TASK TO CARRY OUT: Search the records for the word "ExpiredTokenCleanupService" and copy every line in which it occurs.

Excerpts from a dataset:
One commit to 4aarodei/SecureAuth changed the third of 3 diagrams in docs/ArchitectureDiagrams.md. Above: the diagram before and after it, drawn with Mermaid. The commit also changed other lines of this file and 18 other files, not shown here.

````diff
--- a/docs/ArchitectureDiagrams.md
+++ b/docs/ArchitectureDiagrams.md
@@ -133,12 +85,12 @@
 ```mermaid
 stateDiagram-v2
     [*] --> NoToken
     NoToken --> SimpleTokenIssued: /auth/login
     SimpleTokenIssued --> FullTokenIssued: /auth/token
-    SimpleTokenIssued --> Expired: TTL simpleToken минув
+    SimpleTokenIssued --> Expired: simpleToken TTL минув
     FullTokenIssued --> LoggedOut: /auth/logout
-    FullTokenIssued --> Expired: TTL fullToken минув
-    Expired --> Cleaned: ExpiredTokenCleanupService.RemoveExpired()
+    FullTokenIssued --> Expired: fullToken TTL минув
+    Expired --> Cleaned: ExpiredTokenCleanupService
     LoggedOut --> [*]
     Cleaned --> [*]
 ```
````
* * *
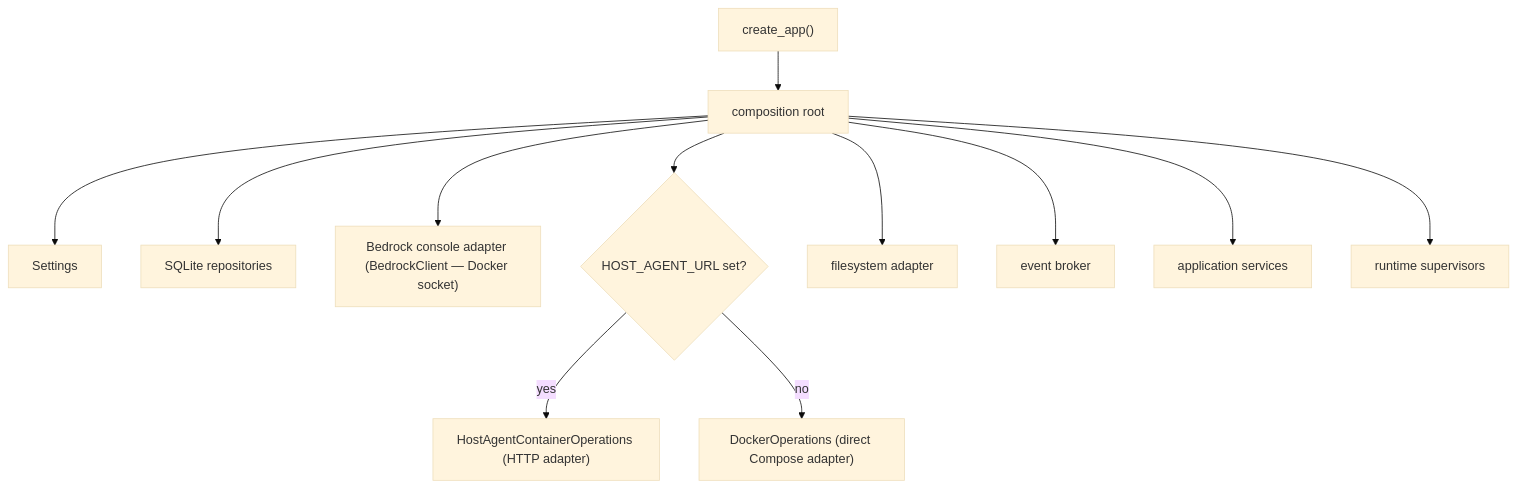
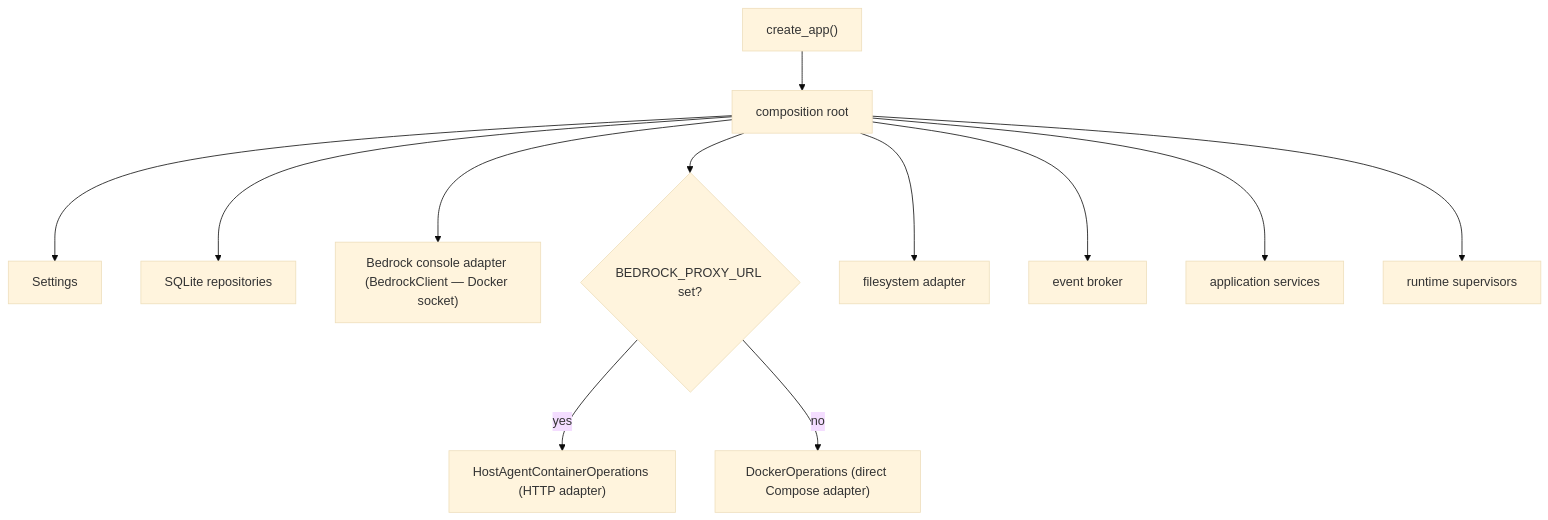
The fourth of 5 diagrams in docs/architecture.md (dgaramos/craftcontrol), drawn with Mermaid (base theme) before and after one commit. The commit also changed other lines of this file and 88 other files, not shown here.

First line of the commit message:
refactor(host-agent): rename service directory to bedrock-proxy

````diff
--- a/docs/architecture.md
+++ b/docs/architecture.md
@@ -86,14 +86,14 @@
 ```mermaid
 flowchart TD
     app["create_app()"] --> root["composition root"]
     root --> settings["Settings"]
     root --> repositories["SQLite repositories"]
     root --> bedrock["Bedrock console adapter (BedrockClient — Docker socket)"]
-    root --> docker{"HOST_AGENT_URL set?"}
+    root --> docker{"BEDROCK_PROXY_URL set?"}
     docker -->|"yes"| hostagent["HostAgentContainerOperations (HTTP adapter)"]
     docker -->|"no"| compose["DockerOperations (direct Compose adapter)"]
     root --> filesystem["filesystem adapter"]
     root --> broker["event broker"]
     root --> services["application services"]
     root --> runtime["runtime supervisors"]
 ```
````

RESULT FOR THIS TASK:
-    Expired --> Cleaned: ExpiredTokenCleanupService.RemoveExpired()
+    Expired --> Cleaned: ExpiredTokenCleanupService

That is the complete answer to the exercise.